The Oklahoma House of Representatives passed the Save Women’s Sports Act in a party-line vote on Wednesday, a bill that would keep biological men from competing on female sports teams at public schools or universities.
The bill, which says athletic teams “designated for ‘females,’ ‘women’ or ‘girls’ shall not be open to students of the male sex,” aims to give women a chance at fair competition, state represenative Toni Hasenbeck told the Oklahoman.
“We don’t want to create a situation where we are failing to protect our females,” said Hasenbeck, who authored the bill. “Girls have a right to excel in their sport and compete for records on a national scale and compete for scholarships and universities.”
The bill, which passed in a 79 to 18 vote, would also require parents or legal guardians to sign an affidavit attesting to their child’s biological sex before the beginning of each school year in order to compete on a school athletic team. Students who are 18 or older would be required to sign the affidavit themselves.
It now heads to the state Senate for consideration.
Eleven other Republican-led states have passed similar legislation barring transgender athletes for competing in women’s sports, including Ohio, Iowa, and South Dakota.
The bill’s passage comes one day after Utah’s Republican governor, Spencer Cox, vetoed a a similar bill.
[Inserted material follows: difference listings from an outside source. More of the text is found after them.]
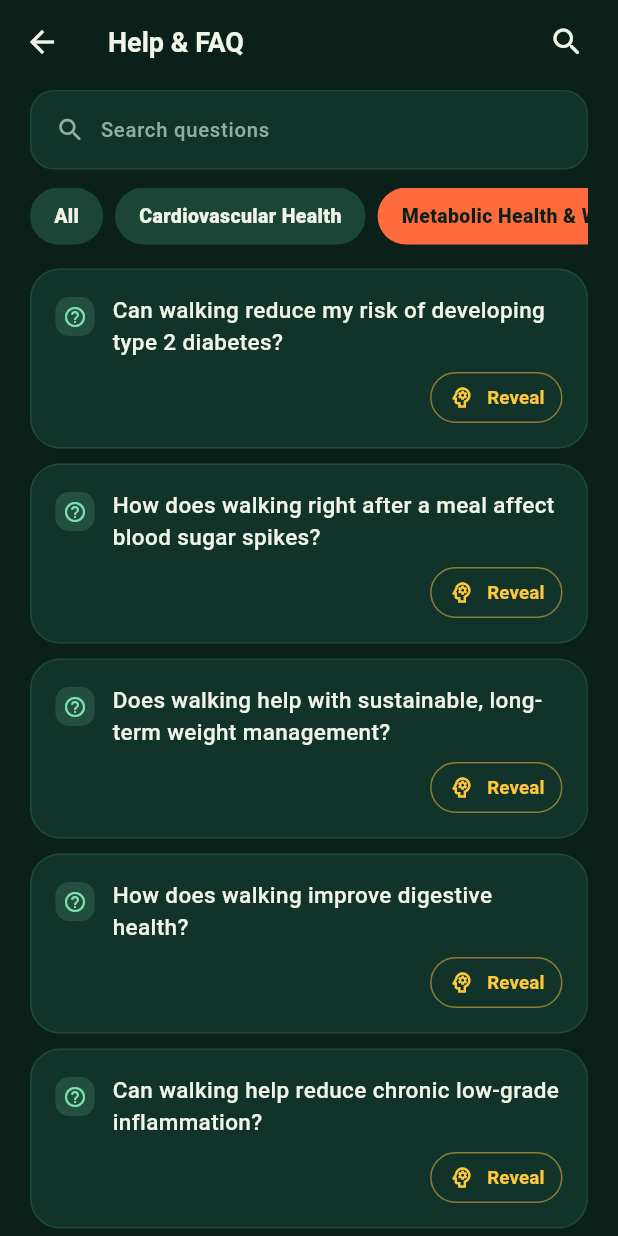
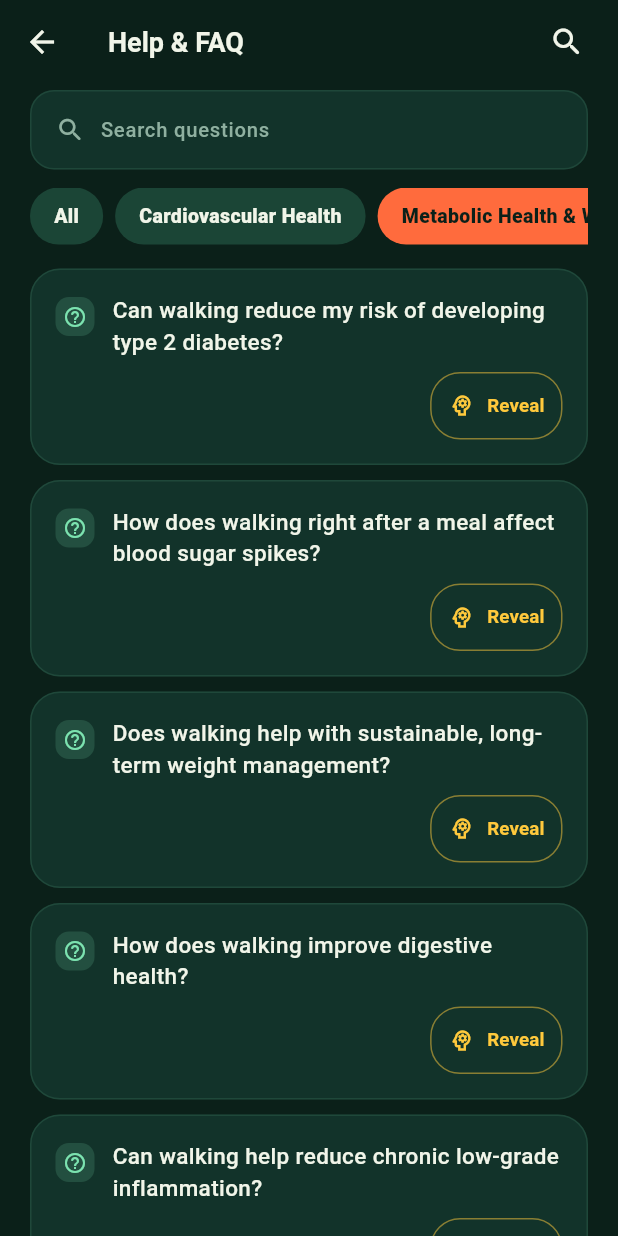
Before and after one commit to DhamodharanT06/my_steps_counter, a Flutter app: the FaqScreen screen opened directly, after a tap on "Reveal", after a tap on "Metabolic Health & Weight", after a tap on the "search" icon, on a phone screen of 412 x 824 dp. Run offline on Flutter 3.47's test engine with Material 3 defaults, Android fonts, the light colour scheme and no system bars; our stand-ins replace flutter_local_notifications, google_mobile_ads, pedometer, permission_handler, sensors_plus, shared_preferences; missing offline and left inert: flutter_foreground_task, home_widget; accounts and stored records are empty.

Commit message:
version 1 full code

```diff
--- a/lib/screens/faq_screen.dart
+++ b/lib/screens/faq_screen.dart
@@ -314,7 +314,7 @@ class _FaqTileState extends State<_FaqTile> with AutomaticKeepAliveClientMixin {
                       : Padding(
                         padding: EdgeInsets.only(left: 38),
                         child: SizedBox(
-                          height: 34,
+                          height: 45,
                           child: OutlinedButton.icon(
                             onPressed: _loadingAd ? null : _reveal,
                             icon:
--- a/lib/screens/home_screen.dart
+++ b/lib/screens/home_screen.dart
@@ -34,7 +34,6 @@ class HomeScreen extends StatelessWidget {
           final showBanner =
               c.permission == MotionPermission.denied ||
               c.permission == MotionPermission.permanentlyDenied;
-
           return ListView(
             physics: BouncingScrollPhysics(),
             padding: EdgeInsets.fromLTRB(20, 12, 20, 24),
--- a/pubspec.yaml
+++ b/pubspec.yaml
@@ -42,7 +42,7 @@ dependencies:
   flutter_foreground_task: ^9.0.0
   home_widget: ^0.9.0
   flutter_local_notifications: ^18.0.1
-  google_mobile_ads: ^5.3.1
+  google_mobile_ads: ^6.0.0
 
 dev_dependencies:
   flutter_test:
```
Also changed, not shown: pubspec.lock, 2 other files.
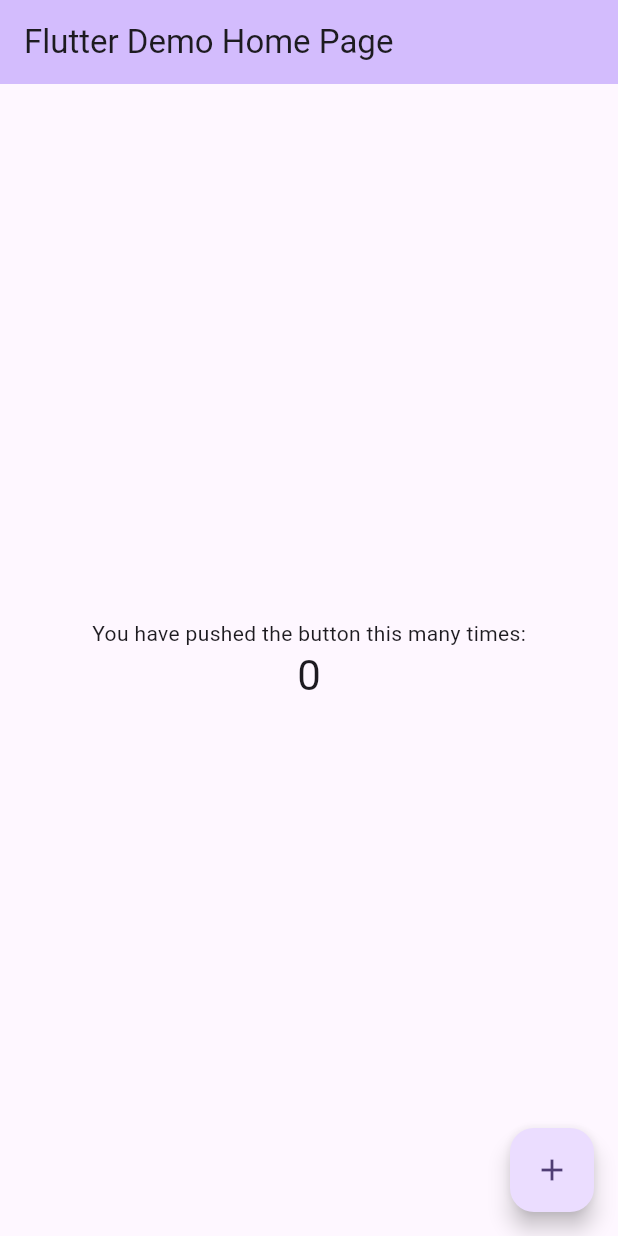
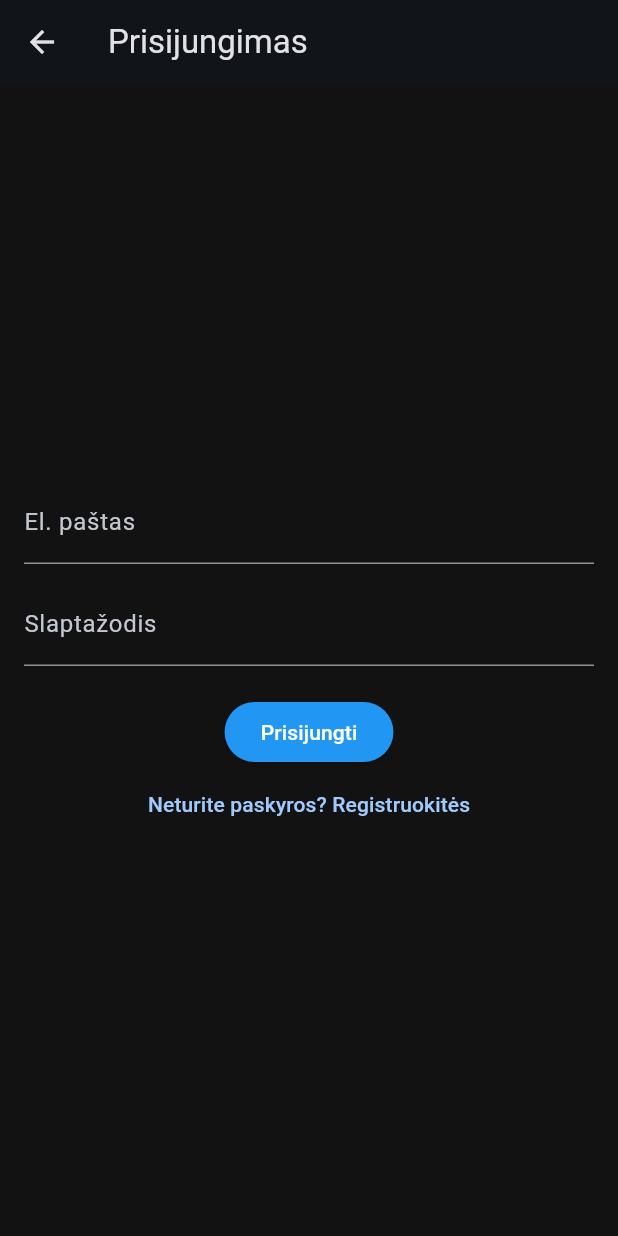
Before and after one commit to could-ai/019aea31-35ec-7368-88e7-75890cccb0eb, a Flutter app: the screen it shows after launch, on a phone screen of 412 x 824 dp. Run offline on Flutter 3.47's test engine with Material 3 defaults, Android fonts, the phone set to English and light mode, and no system bars.

Commit message:
I have updated the main application file to set up the core structure for the SkillSwap app. This includes defining the app's title, establishing a dark theme for a modern look, and configuring the initial routes for the login, registration, and home screens. The initial route is set to '/login' to ensure users start at the login page.; I have created the Login Screen, which will serve as the entry point for your users. It features a clean and simple form for email and password input, along with validation to ensure the fields are not empty. The screen includes a 'Prisijungti' (Login) button that will eventually handle the authentication logic and a 'Registruokitės' (Register) button to navigate new users to the registration page. For now, a successful login simulation navigates the user to the home screen.; This new Registration Screen allows users to create a new account in the SkillSwap application. The form includes fields for username, email, and password, each with validation to ensure that the required information is provided. Upon successful registration, the user will be navigated to the home screen. A button is also included to take users back to the login screen if they already have an account.; I've created the initial Home Screen for the SkillSwap app. This screen will be the main hub for users after they log in, eventually displaying the skill listings. For now, it shows a welcome message and includes a logout button in the app bar that navigates the user back to the login screen, providing a basic user session flow.

```diff
--- a/usr/lib/main.dart
+++ b/usr/lib/main.dart
@@ -1,123 +1,41 @@
 import 'package:flutter/material.dart';
+import 'screens/login_screen.dart';
+import 'screens/register_screen.dart';
+import 'screens/home_screen.dart';
 
 void main() {
-  runApp(const MyApp());
+  runApp(const SkillSwapApp());
 }
 
-class MyApp extends StatelessWidget {
-  const MyApp({super.key});
+class SkillSwapApp extends StatelessWidget {
+  const SkillSwapApp({super.key});
 
-  // This widget is the root of your application.
   @override
   Widget build(BuildContext context) {
     return MaterialApp(
-      title: 'Flutter Demo',
+      title: 'SkillSwap',
+      theme: ThemeData.dark().copyWith(
+        primaryColor: Colors.blue,
+        scaffoldBackgroundColor: const Color(0xFF121212),
+        colorScheme: ColorScheme.fromSeed(
+          seedColor: Colors.blue,
+          brightness: Brightness.dark,
+        ),
+        elevatedButtonTheme: ElevatedButtonThemeData(
+          style: ElevatedButton.styleFrom(
+            backgroundColor: Colors.blue,
+            foregroundColor: Colors.white,
+          ),
+        ),
+      ),
       debugShowCheckedModeBanner: false,
-      theme: ThemeData(
-        // This is the theme of your application.
-        //
-        // TRY THIS: Try running your application with "flutter run". You'll see
-        // the application has a purple toolbar. Then, without quitting the app,
-        // try changing the seedColor in the colorScheme below to Colors.green
-        // and then invoke "hot reload" (save your changes or press the "hot
-        // reload" button in a Flutter-supported IDE, or press "r" if you used
-        // the command line to start the app).
-        //
-        // Notice that the counter didn't reset back to zero; the application
-        // state is not lost during the reload. To reset the state, use hot
-        // restart instead.
-        //
-        // This works for code too, not just values: Most code changes can be
-        // tested with just a hot reload.
-        colorScheme: ColorScheme.fromSeed(seedColor: Colors.deepPurple),
-      ),
-      initialRoute: '/',
+      initialRoute: '/login',
       routes: {
-        '/': (context) => const MyHomePage(title: 'Flutter Demo Home Page'),
+        '/': (context) => const LoginScreen(),
+        '/login': (context) => const LoginScreen(),
+        '/register': (context) => const RegisterScreen(),
+        '/home': (context) => const HomeScreen(),
       },
     );
   }
 }
-
-class MyHomePage extends StatefulWidget {
-  const MyHomePage({super.key, required this.title});
-
-  // This widget is the home page of your application. It is stateful, meaning
-  // that it has a State object (defined below) that contains fields that affect
-  // how it looks.
-
-  // This class is the configuration for the state. It holds the values (in this
-  // case the title) provided by the parent (in this case the App widget) and
-  // used by the build method of the State. Fields in a Widget subclass are
-  // always marked "final".
-
-  final String title;
-
-  @override
-  State<MyHomePage> createState() => _MyHomePageState();
-}
-
-class _MyHomePageState extends State<MyHomePage> {
-  int _counter = 0;
-
-  void _incrementCounter() {
-    setState(() {
-      // This call to setState tells the Flutter framework that something has
-      // changed in this State, which causes it to rerun the build method below
-      // so that the display can reflect the updated values. If we changed
-      // _counter without calling setState(), then the build method would not be
-      // called again, and so nothing would appear to happen.
-      _counter++;
-    });
-  }
-
-  @override
-  Widget build(BuildContext context) {
-    // This method is rerun every time setState is called, for instance as done
-    // by the _incrementCounter method above.
-    //
-    // The Flutter framework has been optimized to make rerunning build methods
-    // fast, so that you can just rebuild anything that needs updating rather
-    // than having to individually change instances of widgets.
-    return Scaffold(
-      appBar: AppBar(
-        // TRY THIS: Try changing the color here to a specific color (to
-        // Colors.amber, perhaps?) and trigger a hot reload to see the AppBar
-        // change color while the other colors stay the same.
-        backgroundColor: Theme.of(context).colorScheme.inversePrimary,
-        // Here we take the value from the MyHomePage object that was created by
-        // the App.build method, and use it to set our appbar title.
-        title: Text(widget.title),
-      ),
-      body: Center(
-        // Center is a layout widget. It takes a single child and positions it
-        // in the middle of the parent.
-        child: Column(
-          // Column is also a layout widget. It takes a list of children and
-          // arranges them vertically. By default, it sizes itself to fit its
-          // children horizontally, and tries to be as tall as its parent.
-          //
-          // Column has various properties to control how it sizes itself and
-          // how it positions its children. Here we use mainAxisAlignment to
-          // center the children vertically; the main axis here is the vertical
-          // axis because Columns are vertical (the cross axis would be
-          // horizontal).
-          //
-          // TRY THIS: Invoke "debug painting" (choose the "Toggle Debug Paint"
-          // action in the IDE, or press "p" in the console), to see the
-          // wireframe for each widget.
-          mainAxisAlignment: MainAxisAlignment.center,
-          children: <Widget>[
-            const Text('You have pushed the button this many times:'),
-            Text('$_counter', style: Theme.of(context).textTheme.headlineMedium),
-          ],
-        ),
-      ),
-      floatingActionButton: FloatingActionButton(
-        onPressed: _incrementCounter,
-        tooltip: 'Increment',
-        child: const Icon(Icons.add),
-      ), // This trailing comma makes auto-formatting nicer for build methods.
-    );
-  }
-}
--- /dev/null
+++ b/usr/lib/screens/login_screen.dart
@@ -0,0 +1,65 @@
+import 'package:flutter/material.dart';
+
+class LoginScreen extends StatefulWidget {
+  const LoginScreen({super.key});
+
+  @override
+  _LoginScreenState createState() => _LoginScreenState();
+}
+
+class _LoginScreenState extends State<LoginScreen> {
+  final _formKey = GlobalKey<FormState>();
+  String _email = '';
+  String _password = '';
+
+  @override
+  Widget build(BuildContext context) {
+    return Scaffold(
+      appBar: AppBar(
+        title: const Text('Prisijungimas'),
+      ),
+      body: Padding(
+        padding: const EdgeInsets.all(16.0),
+        child: Form(
+          key: _formKey,
+          child: Column(
+            mainAxisAlignment: MainAxisAlignment.center,
+            children: <Widget>[
+              TextFormField(
+                decoration: const InputDecoration(labelText: 'El. paštas'),
+                validator: (value) =>
+                    value!.isEmpty ? 'Įveskite el. paštą' : null,
+                onSaved: (value) => _email = value!,
+              ),
+              const SizedBox(height: 12),
+              TextFormField(
+                decoration: const InputDecoration(labelText: 'Slaptažodis'),
+                obscureText: true,
+                validator: (value) =>
+                    value!.isEmpty ? 'Įveskite slaptažodį' : null,
+                onSaved: (value) => _password = value!,
+              ),
+              const SizedBox(height: 20),
+              ElevatedButton(
+                onPressed: () {
+                  if (_formKey.currentState!.validate()) {
+                    _formKey.currentState!.save();
+                    // TODO: Implement login logic
+                    Navigator.pushReplacementNamed(context, '/home');
+                  }
+                },
+                child: const Text('Prisijungti'),
+              ),
+              TextButton(
+                onPressed: () {
+                  Navigator.pushNamed(context, '/register');
+                },
+                child: const Text('Neturite paskyros? Registruokitės'),
+              ),
+            ],
+          ),
+        ),
+      ),
+    );
+  }
+}
```
Also changed, not shown: usr/lib/screens/home_screen.dart (added, +26 -0 lines), usr/lib/screens/register_screen.dart (added, +73 -0 lines).
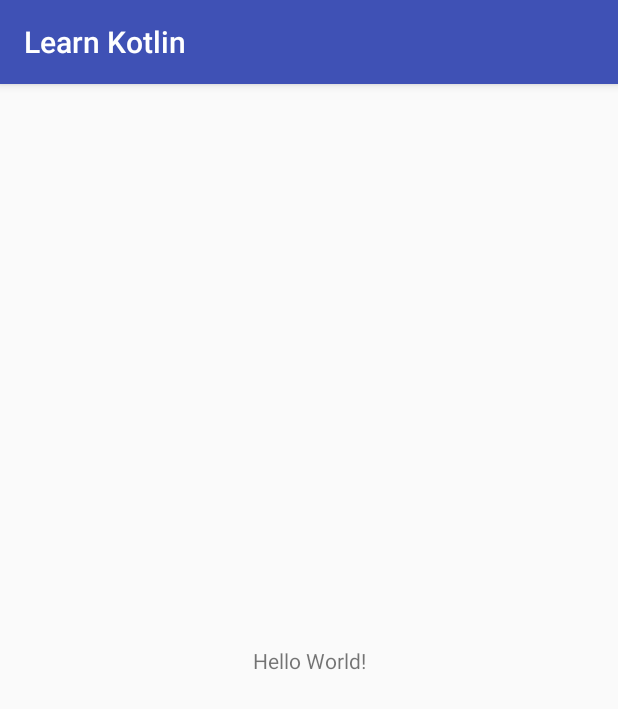
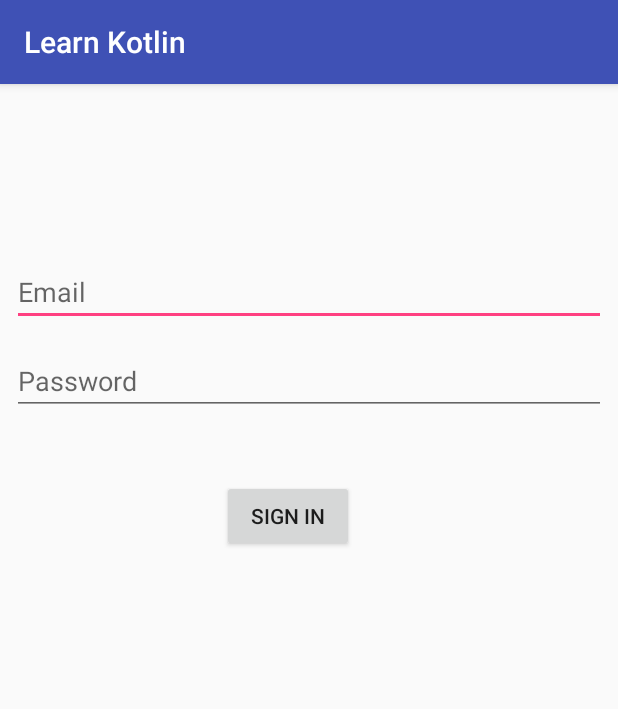
Before and after one commit to ygorreis/learn-kotlin, an Android app: the screen it shows after launch (MainActivity), on a phone screen of 412 x 824 dp. Shown: the top 709 px of the screen. Run offline under Robolectric (Android 15) with nearby library versions, the phone set to English and light mode, and no system bars.

Commit message:
added sql

```diff
--- a/app/build.gradle
+++ b/app/build.gradle
@@ -31,4 +31,6 @@ dependencies {
     testImplementation 'junit:junit:4.12'
     androidTestImplementation 'com.android.support.test:runner:1.0.1'
     androidTestImplementation 'com.android.support.test.espresso:espresso-core:3.0.1'
+    compile 'org.jetbrains.anko:anko-sqlite:0.10.0'
+
 }
--- a/app/src/main/java/airapps/io/learnkotlin/MainActivity.kt
+++ b/app/src/main/java/airapps/io/learnkotlin/MainActivity.kt
@@ -1,12 +1,41 @@
 package airapps.io.learnkotlin
 
+import airapps.io.learnkotlin.Security.Encryption
+import airapps.io.learnkotlin.Utils.Constants
+import airapps.io.learnkotlin.Utils.ShowSnackbar
+import airapps.io.learnkotlin.Utils.StringUtils
+import android.content.Intent
+import android.os.Bundle
 import android.support.v7.app.AppCompatActivity
-import android.os.Bundle
+import kotlinx.android.synthetic.main.activity_main.*
 
 class MainActivity : AppCompatActivity() {
 
     override fun onCreate(savedInstanceState: Bundle?) {
         super.onCreate(savedInstanceState)
         setContentView(R.layout.activity_main)
+
+        settingComponents()
+    }
+
+    private fun settingComponents() {
+        btn_sign.setOnClickListener { view ->
+            if (StringUtils.isValidEmail(et_email.text.toString())) {
+                if (StringUtils.checkIsntEmpty(et_password.text.toString())) {
+                    callActivity()
+                } else {
+                    ShowSnackbar.showSnackbar(view, "Email isnt valid", "Action")
+                }
+            } else {
+                ShowSnackbar.showSnackbar(view, "Password isnt valid", "Action")
+            }
+        }
+    }
+
+    private fun callActivity() {
+        val intent = Intent(this, AboutActivity::class.java)
+        intent.putExtra(Constants.Strings.EMAIL, et_email.text.toString())
+        intent.putExtra(Constants.Strings.PASSWORD, Encryption.sha256(et_password.text.toString()))
+        startActivity(intent)
     }
 }
--- a/app/src/main/res/layout/activity_main.xml
+++ b/app/src/main/res/layout/activity_main.xml
@@ -4,15 +4,44 @@
     xmlns:tools="http://schemas.android.com/tools"
     android:layout_width="match_parent"
     android:layout_height="match_parent"
-    tools:context="airapps.io.learnkotlin.MainActivity">
+    tools:context="airapps.io.learnkotlin.MainActivity"
+    tools:layout_editor_absoluteY="81dp">
 
-    <TextView
+    <Button
+        android:id="@+id/btn_sign"
         android:layout_width="wrap_content"
         android:layout_height="wrap_content"
-        android:text="Hello World!"
-        app:layout_constraintBottom_toBottomOf="parent"
-        app:layout_constraintLeft_toLeftOf="parent"
-        app:layout_constraintRight_toRightOf="parent"
+        android:layout_marginStart="140dp"
+        android:layout_marginTop="43dp"
+        android:text="@string/btn_signin"
+        app:layout_constraintStart_toStartOf="@+id/et_password"
+        app:layout_constraintTop_toBottomOf="@+id/et_password" />
+
+    <EditText
+        android:id="@+id/et_email"
+        android:layout_width="0dp"
+        android:layout_height="wrap_content"
+        android:layout_marginEnd="8dp"
+        android:layout_marginStart="8dp"
+        android:layout_marginTop="116dp"
+        android:ems="10"
+        android:hint="@string/insert_email"
+        android:inputType="textEmailAddress"
+        app:layout_constraintEnd_toEndOf="parent"
+        app:layout_constraintStart_toStartOf="parent"
         app:layout_constraintTop_toTopOf="parent" />
 
+    <EditText
+        android:id="@+id/et_password"
+        android:layout_width="0dp"
+        android:layout_height="wrap_content"
+        android:layout_marginEnd="8dp"
+        android:layout_marginStart="8dp"
+        android:layout_marginTop="14dp"
+        android:ems="10"
+        android:hint="@string/insert_password"
+        android:inputType="textPassword"
+        app:layout_constraintEnd_toEndOf="parent"
+        app:layout_constraintStart_toStartOf="parent"
+        app:layout_constraintTop_toBottomOf="@+id/et_email" />
 </android.support.constraint.ConstraintLayout>
--- a/app/src/main/res/values/strings.xml
+++ b/app/src/main/res/values/strings.xml
@@ -1,4 +1,9 @@
 <resources>
     <string name="app_name">Learn Kotlin</string>
     <string name="title_activity_about">AboutActivity</string>
+
+
+    <string name="insert_email">Email</string>
+    <string name="insert_password">Password</string>
+    <string name="btn_signin">Sign In</string>
 </resources>
```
Indiana’s Republican governor, Eric Holcomb, vetoed similar legislation one day earlier.
In expressing his concerns about the bill to Utah Senate president Stuart Adams and House speaker Brad Wilson, Cox noted that just four students out of around 75,000 school athletes in Utah are transgender.
“Four kids and only one of them playing girls sports. That’s what all of this is about. Four kids who aren’t dominating or winning trophies or taking scholarships,” Cox wrote.
The governor wrote that “all the research shows that even a little acceptance and connection” can reduce chances that the children in question will experience suicidal ideation.
“If a veto override occurs, I hope we can work to find ways to show these four kids that we love them and they have a place in our state,” Cox added.
Holcomb explained his own veto in a letter, writing that “not a single case of a male seeking to participate on a female team has completed the process established by” the Indiana High School Athletics Association under its “now decade-old policy.”
Both governors raised concerns that their state’s respective bill could face legal challenges.
Many Republican legislators have sought to preserve fairness in women’s sports, particularly as a transgender UPenn swimmer garnered extensive media attention this season for dominating on the women’s swim circuit despite being biologically male. The swimmer, Lia Thomas, ultimately won the women’s NCAA 500-yard freestyle last week and tied for fifth place in the 200-yard freestyle. Thomas came up short in the 100-yard freestyle, taking eighth place.